Not everyone proves to be the right fit alongside arguably the best hockey player in the world.
It takes speed to keep up with Sidney Crosby. It takes hockey IQ. And being a little crafty doesn’t hurt.
Those attributes have been true of some of Crosby’s most successful linemates, like Chris Kunitz and Pascal Dupuis. And they’re true of Conor Sheary and Jake Guentzel, who are finding magic alongside the Penguins’ captain.
“They’re not big guys, but they’re fast and quick,” said goaltender Marc-Andre Fleury. “Soon as [the opponent] makes a mistake, it transitions really quick. Those guys are very shifty and can put the puck in the back of the net.
“It’s fun to watch them go.”
They’re going, all right. In Sunday’s 4-0 win over the Florida Panthers, Crosby netted a hat trick, with all three goals set up by Guentzel, 22, and Sheary, 24.

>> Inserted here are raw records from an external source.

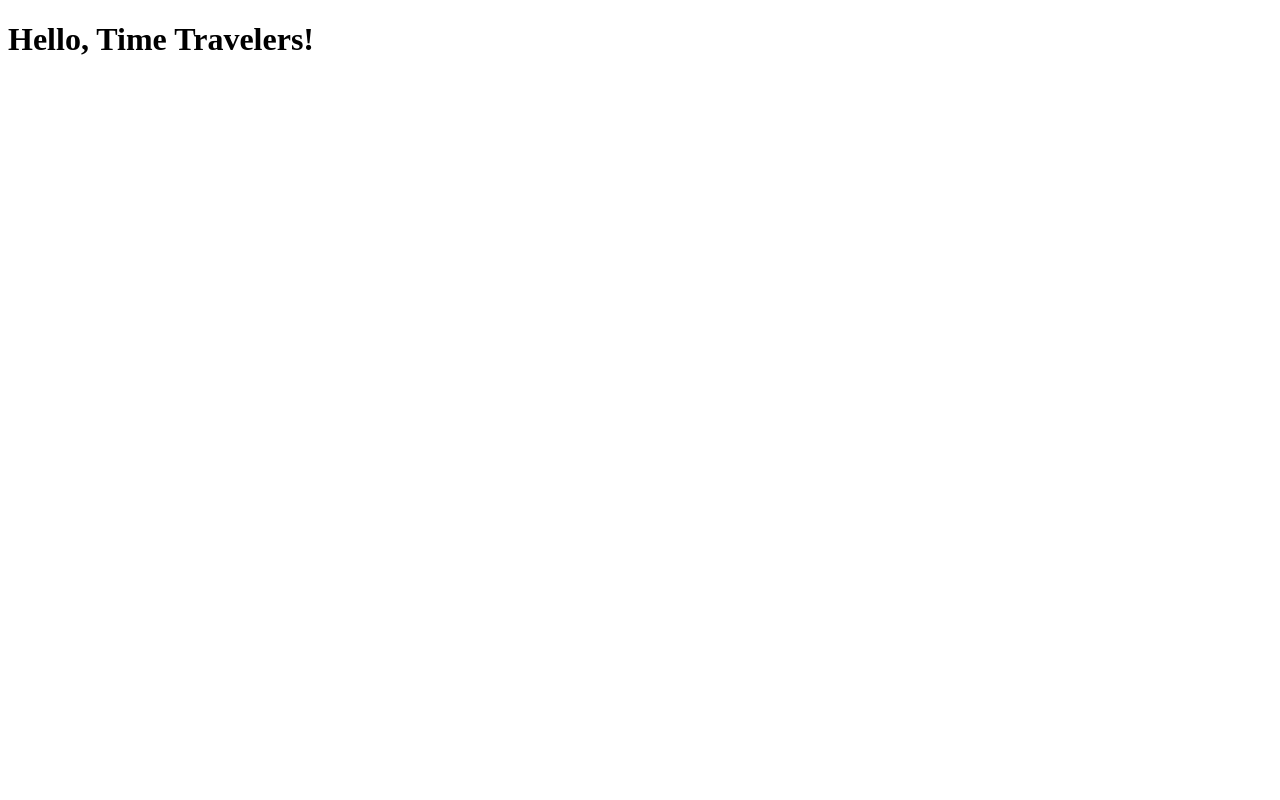
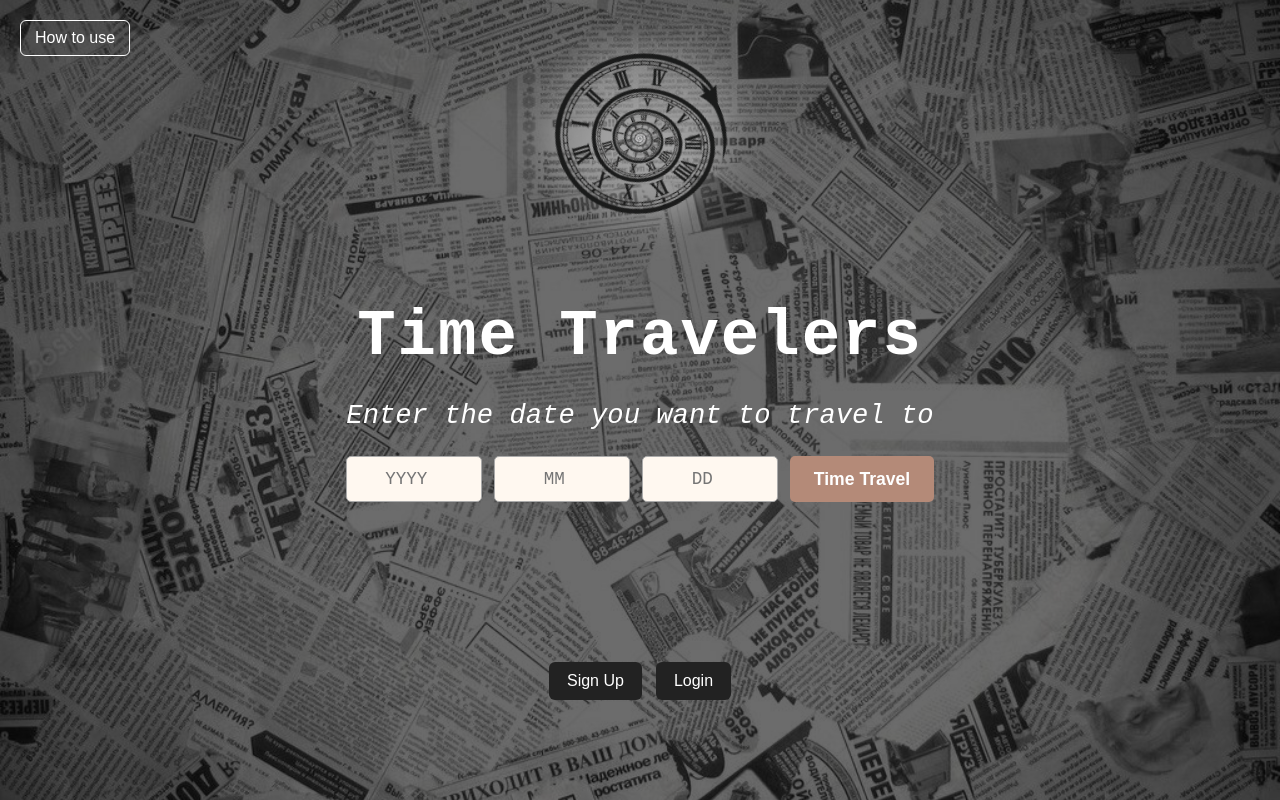
Before and after one commit to JunheePark0224/TimeTravelers, a React (Create React App) app in the folder frontend/: page / in a window 1280 px wide. Built offline with nearby package versions, Linux system fonts and the light colour scheme.

Commit message:
Build initial home page

```diff
--- a/frontend/src/App.js
+++ b/frontend/src/App.js
@@ -1,11 +1,8 @@
 import React from 'react';
+import HomePage from './HomePage/HomePage';
 
 function App() {
-  return (
-    <div>
-      <h1>Hello, Time Travelers!</h1>
-    </div>
-  );
+  return <HomePage />;
 }
 
 export default App;
--- /dev/null
+++ b/frontend/src/HomePage/HomePage.css
@@ -0,0 +1,238 @@
+/* 기본 설정 */
+body, html {
+    margin: 0;
+    padding: 0;
+    height: 100%;
+    font-family: 'Courier New', Courier, monospace;
+  }
+
+  /* 메인 컨테이너 */
+  .home-container {
+    position: relative;
+    width: 100vw;
+    height: 100vh;
+    background-position: center center;
+    background-repeat: no-repeat;
+    background-size: cover;
+    display: flex;
+    justify-content: center;
+    align-items: center;
+    flex-direction: column;
+    overflow: hidden;
+  }
+
+  /* 어두운 오버레이 */
+  .overlay {
+    position: absolute;
+    width: 100%;
+    height: 100%;
+    background: rgba(10, 10, 10, 0.6);
+    z-index: 1;
+  }
+
+  /* 로고: 초기 중앙 상태 (크고 빠르게 회전) */
+  .logo-start {
+    position: absolute;
+    top: 50%;
+    left: 50%;
+    width: 130px;
+    transform: translate(-50%, -50%) scale(2);
+    animation: spinFast 8s linear infinite;
+    z-index: 2;
+    filter: drop-shadow(0 0 10px white);
+    transition: all 2s ease-in-out;
+  }
+
+  /* 로고: 이동 중 (작아지며 상단으로 올라감) */
+  .logo-moving {
+    position: absolute;
+    top: 130px;
+    left: 50%;
+    width: 100px;
+    transform: translateX(-50%) scale(1);
+    animation: spinFast 8s linear infinite;
+    z-index: 2;
+    filter: drop-shadow(0 0 10px white);
+    transition: all 2s ease-in-out;
+  }
+
+  /* 로고: 최종 상단 상태 */
+  .logo-final {
+    position: absolute;
+    top: 130px;
+    left: 50%;
+    width: 100px;
+    transform: translateX(-50%) scale(1);
+    animation: spinFast 8s linear infinite;
+    z-index: 2;
+    filter: drop-shadow(0 0 10px white);
+  }
+
+  /* 빠른 회전 애니메이션 */
+  @keyframes spinFast {
+    0% { transform: translate(-50%, -50%) scale(2) rotate(0deg); }
+    100% { transform: translate(-50%, -50%) scale(2) rotate(360deg); }
+  }
+
+  /* 콘텐츠 영역 */
+  .content {
+    position: relative;
+    z-index: 2;
+    text-align: center;
+    color: #fff;
+    max-width: 700px;
+    margin-top: -40px;
+  }
+
+  /* 타이틀 */
+  .title {
+    font-size: 4rem;
+    margin-bottom: 10px;
+    letter-spacing: 2px;
+  }
+
+  /* 서브 타이틀 */
+  .subtitle {
+    font-size: 1.7rem;
+    margin-bottom: 25px;
+    font-style: italic;
+    color: #ffffff;
+  }
+
+  /* 날짜 입력 폼 */
+  .date-form {
+    display: flex;
+    gap: 12px;
+    justify-content: center;
+    flex-wrap: wrap;
+  }
+
+  /* 날짜 입력창 */
+  .date-form input {
+    width: 110px;
+    padding: 12px;
+    background: #fff8f0;
+    border: 1px solid #aaa;
+    border-radius: 5px;
+    font-family: inherit;
+    font-size: 1.1rem;
+    text-align: center;
+  }
+
+  /* 제출 버튼 */
+  .date-form button {
+    padding: 12px 24px;
+    font-size: 1.1rem;
+    font-weight: bold;
+    border: none;
+    background: #b48a78;
+    color: #fff;
+    border-radius: 5px;
+    cursor: pointer;
+    transition: transform 0.3s ease;
+  }
+
+  .date-form button:hover {
+    transform: scale(1.05);
+    background: #9b6c58;
+  }
+
+  /* How to use 버튼 */
+  .how-button {
+    position: absolute;
+    top: 20px;
+    left: 20px;
+    background: transparent;
+    color: white;
+    border: 1px solid white;
+    padding: 8px 14px;
+    font-size: 1rem;
+    border-radius: 6px;
+    z-index: 3;
+    cursor: pointer;
+    transition: background 0.3s;
+  }
+
+  .how-button:hover {
+    background: rgba(255, 255, 255, 0.1);
+  }
+
+  /* 모달 창 */
+  .modal {
+    position: fixed;
+    top: 0;
+    left: 0;
+    width: 100%;
+    height: 100%;
+    backdrop-filter: blur(4px);
+    background: rgba(0, 0, 0, 0.4);
+    z-index: 10;
+    display: flex;
+    justify-content: center;
+    align-items: center;
+  }
+
+  /* 모달 컨텐츠 */
+  .modal-content {
+    background: #fff8f0;
+    padding: 30px;
+    border-radius: 10px;
+    text-align: center;
+    max-width: 400px;
+    box-shadow: 0 0 10px #000;
+  }
+
+  .modal-content button {
+    margin-top: 20px;
+    padding: 10px 20px;
+    background: #333;
+    color: #fff;
+    border: none;
+    border-radius: 6px;
+    cursor: pointer;
+  }
+
+  .modal-content button:hover {
+    background: #555;
+  }
+
+  /* 로그인 / 회원가입 버튼 */
+  .auth-buttons {
+    position: absolute;
+    bottom: 100px;
+    display: flex;
+    gap: 14px;
+    justify-content: center;
+    z-index: 3;
+  }
+
+  .auth-buttons button {
+    padding: 10px 18px;
+    font-size: 1rem;
+    background: #222;
+    color: white;
+    border: none;
+    border-radius: 6px;
+    cursor: pointer;
+  }
+
+  .auth-buttons button:hover {
+    background: #444;
+  }
+
+  /* 요소들 순차 페이드 인 + 위로 올라오기 */
+  .fade-in-delayed {
+    opacity: 0;
+    animation: fadeInUp 1.5s ease-out forwards;
+  }
+
+  @keyframes fadeInUp {
+    from {
+      opacity: 0;
+      transform: translateY(20px);
+    }
+    to {
+      opacity: 1;
+      transform: translateY(0);
+    }
+  }
--- /dev/null
+++ b/frontend/src/HomePage/HomePage.js
@@ -0,0 +1,75 @@
+import React, { useEffect, useState } from 'react';
+import './HomePage.css';
+
+function HomePage() {
+  const [logoPhase, setLogoPhase] = useState('start'); // 'start' -> 'moving' -> 'done'
+  const [showContent, setShowContent] = useState(false);
+  const [showHowTo, setShowHowTo] = useState(false);
+
+  useEffect(() => {
+    const timer1 = setTimeout(() => setLogoPhase('moving'), 1000); // 1초 후 이동 시작
+    const timer2 = setTimeout(() => setShowContent(true), 1500);   // 1.5초 후 콘텐츠 페이드 인
+    const timer3 = setTimeout(() => setLogoPhase('done'), 6000);   // 3초 후 로고 이동 완료 처리
+
+    return () => {
+      clearTimeout(timer1);
+      clearTimeout(timer2);
+      clearTimeout(timer3);
+    };
+  }, []);
+
+  return (
+    <div
+      className="home-container"
+      style={{ backgroundImage: `url(/background.png)` }}
+    >
+      <div className="overlay" />
+
+      {showContent && (
+        <button className="how-button fade-in-delayed" onClick={() => setShowHowTo(true)}>
+          How to use
+        </button>
+      )}
+
+      {showHowTo && (
+        <div className="modal">
+          <div className="modal-content">
+            <h2>📜 How to Use</h2>
+            <p>1. Enter any date you want to travel to.</p>
+            <p>2. Press 'Time Travel' to see that day's world.</p>
+            <p>3. Log in to save your historical journeys!</p>
+            <button onClick={() => setShowHowTo(false)}>Close</button>
+          </div>
+        </div>
+      )}
+
+      <img
+        src="/clock-logo.png"
+        alt="Time Travelers Logo"
+        className={`logo ${logoPhase === 'start' ? 'logo-start' : logoPhase === 'moving' ? 'logo-moving' : 'logo-final'}`}
+      />
+
+      {showContent && (
+        <div className="content fade-in-delayed">
+          <h1 className="title">Time Travelers</h1>
+          <p className="subtitle">Enter the date you want to travel to</p>
+          <form className="date-form">
+            <input type="number" placeholder="YYYY" min="1900" max="2099" />
+            <input type="number" placeholder="MM" min="1" max="12" />
+            <input type="number" placeholder="DD" min="1" max="31" />
+            <button type="submit">Time Travel</button>
+          </form>
+        </div>
+      )}
+
+      {showContent && (
+        <div className="auth-buttons fade-in-delayed">
+          <button onClick={() => alert('Sign up coming soon!')}>Sign Up</button>
+          <button onClick={() => alert('Login coming soon!')}>Login</button>
+        </div>
+      )}
+    </div>
+  );
+}
+
+export default HomePage;
```
Also changed, not shown: frontend/public/background.png (added), frontend/public/clock-logo.png (added).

“They’ve been a dynamic line for us; I don’t know how else to say it,” said head coach Mike Sullivan. “I feel like I use the same language to describe them after every game, but they have chemistry. They all have great hockey sense, good instincts and they’re quick. I think that’s a dangerous combination.”
Guentzel’s three assists were a career high, and made him the NHL’s highest-scoring rookie this month with 11 points (4G, 7A). Sheary has 12 points (3G, 9A) in nine games since he returned from injury on March 3, with five multi-point games in that span.
As for Crosby, his three goals put him in sole possession of the league lead in that category with 40, the second-best single-season total of his career (51 in 2009-10). He also tied Edmonton’s Connor McDavid for the overall scoring lead with 80 points.
“I’ve been lucky to be part of Sid’s career for a long time,” Fleury said. “He doesn’t have to score goals to be impressive and for me to say, ‘Wow.’ He makes so many great plays out there. I’m happy for him.”
“Obviously that’d be a big accomplishment for him, both the goal-scoring title and the points title,” Sheary said. “We’re going to try to do our best to keep him on pace and make sure he has a chance at that.”
On a team that continues to see a revolving door of injuries – Matt Cullen and Patric Hornqvist are back in, while star center Evgeni Malkin and newly acquired defenseman Ron Hainsey are out – the Crosby line’s consistency has been important for the Penguins.
“I think we’ve created a lot of chances as a line,” Crosby said. “And, as a team, we’ve had the mindset that we’re going to find ways to win with guys out.”
An aggressive forecheck has been key to their success.
“We’re just trying to create turnovers and get behind [opponents’] D; use our speed down low,” Guentzel said. “Obviously we’re having some success right now, and it’s been a lot of fun.”
“I think we’re similar in how we forecheck and where we are in the offensive zone,” Sheary said. “I think we kind of know where each other’s going to be, and I think we’re finding our chemistry.”
They’re also finding Crosby.
“He’s leading the league in goals and that’s not by accident,” Sheary said. “He’s shooting the puck from everywhere and he’s beating the goalies a lot. Getting the puck in his hands is never a bad thing.”
“I think for the most part we try to play the same way,” Crosby said. “Everyone tries to get on pucks quick and create turnovers. And, when we do get them, those guys are pretty quick at getting to the net. It depends on who has the lucky night of being in the right place.”
Sheary has spent time alongside Crosby dating back to last season, but adding Guentzel has upped the threat.
“He brings speed, playmaking,” Sheary said. “He’s got a good shot; he can score on his opportunities. He brings a lot to the table. He’s also good defensively; he gets pucks out. He’s a really good player and he’s added a lot to our line.”
Crosby’s leadership has been an important element, too. Off the ice, he’s encouraged his linemates to trust in their own game. On the ice, he’s in constant communication and supporting them with his play.
“Sid being the player that he is, he certainly helps those guys a lot,” Sullivan said. “He’s strong on the puck; he can hang on to pucks. He can support those guys when they’re playing down low. I think Sid’s the glue that holds that line together, but the three of them, to a man, they’ve all played terrific for us.”
Sunday, they helped the Penguins narrow their magic number for an 11th consecutive playoff berth to two and increase their season point total to 99. That’s just one behind the Washington Capitals and Columbus Blue Jackets for the league lead, and all the more impressive when you consider that Pittsburgh has been among the teams most impacted by its injuries all year.
“We’re playing well right now, and our team’s playing well,” Sheary said. “We’re not giving up many chances against and we’re coming away with wins. It’s a fun thing to be a part of.”
It’s decidedly less fun for opposing teams, especially goaltenders. Fleury knows how they feel.
“I see [that line] a lot in practice,” he said. “I’m glad they’re on my team.”